- **What this task involves**
List each line of the data that holds the string "import", please.

- **Records for the exercise**
/---

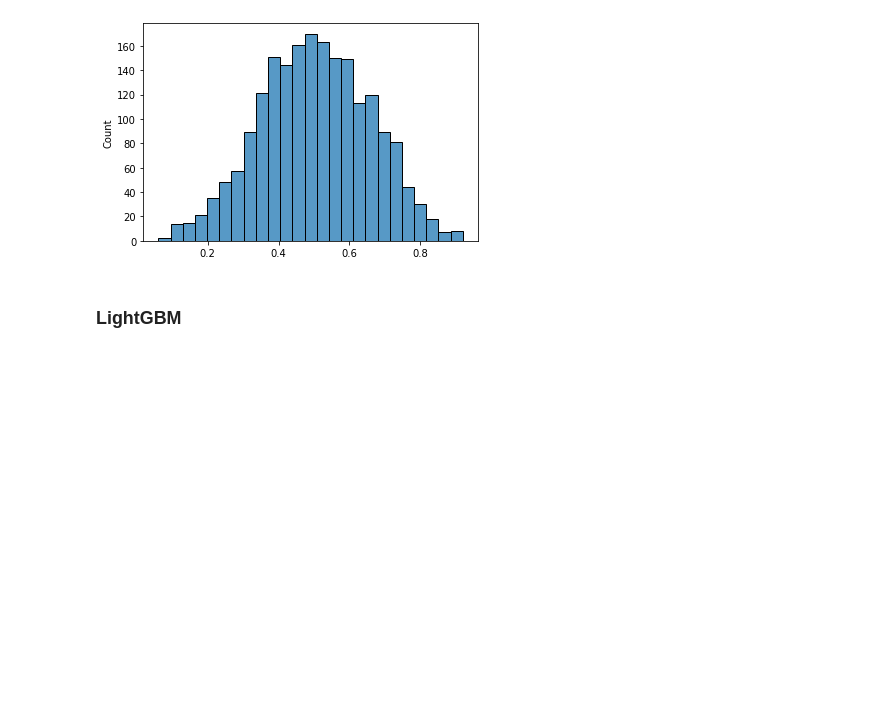
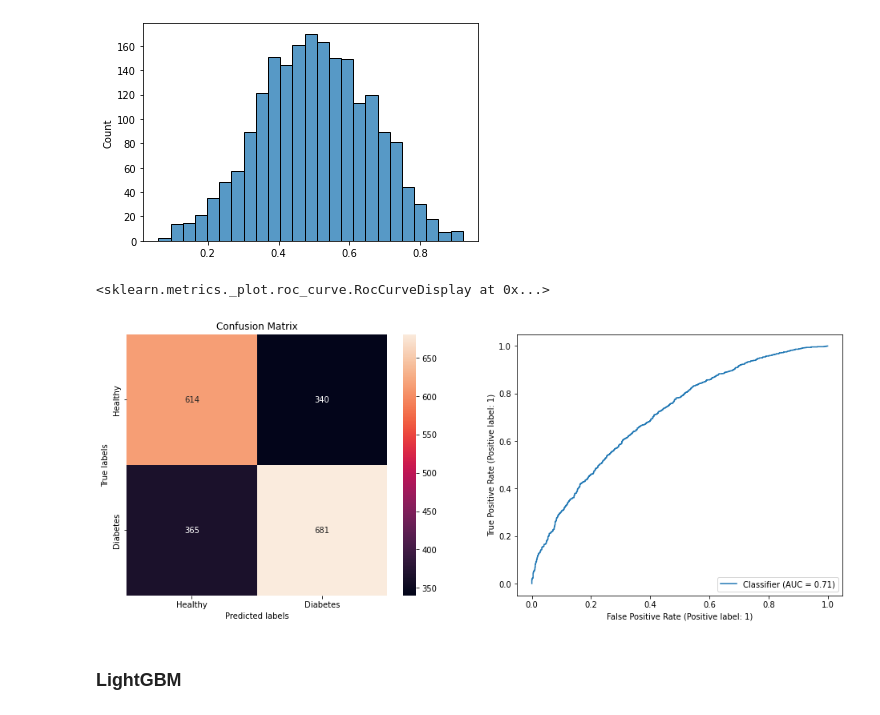
Before and after one commit to PatrikDurdevic/Conformal-Prediction-for-NLP-Sentiment-Classification, a Jupyter notebook: BSc_Thesis.ipynb, the cells around one changed output. Saved outputs shown, nothing was run; the diff lists cells and outputs as text; code cells hidden in the pictures; blank space fills up the shorter version.

```diff
--- a/BSc_Thesis.ipynb
+++ b/BSc_Thesis.ipynb
@@ -235,6 +130,24 @@ sns.histplot(data_svm[0])
 # %% [output]
 <AxesSubplot:ylabel='Count'>
 [figure]
+# %%
+from sklearn.metrics import confusion_matrix
+import matplotlib.pyplot as plt
+
+threshold = 0.5
+y_hat = (data_svm[0] > threshold).astype('float')
+
+fig, ax = plt.subplots(1, 2, figsize=(16,6))
+sns.heatmap(confusion_matrix(data_svm[1], y_hat), annot=True, fmt='g', ax=ax[0])
+ax[0].set_xlabel('Predicted labels');ax[0].set_ylabel('True labels');
+ax[0].set_title('Confusion Matrix')
+ax[0].xaxis.set_ticklabels(['Healthy', 'Diabetes']); ax[0].yaxis.set_ticklabels(['Healthy', 'Diabetes'])
+
+from sklearn.metrics import RocCurveDisplay
+RocCurveDisplay.from_predictions(data_svm[1], data_svm[0], ax=ax[1])
+# %% [output]
+<sklearn.metrics._plot.roc_curve.RocCurveDisplay at 0x...>
+[figure, added]
 # %% [markdown]
 ### LightGBM
 # %%
```
Also changed, not shown: parts of 15 cells of this notebook.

\---

- **Result of the exercise**
+from sklearn.metrics import confusion_matrix
+import matplotlib.pyplot as plt
+from sklearn.metrics import RocCurveDisplay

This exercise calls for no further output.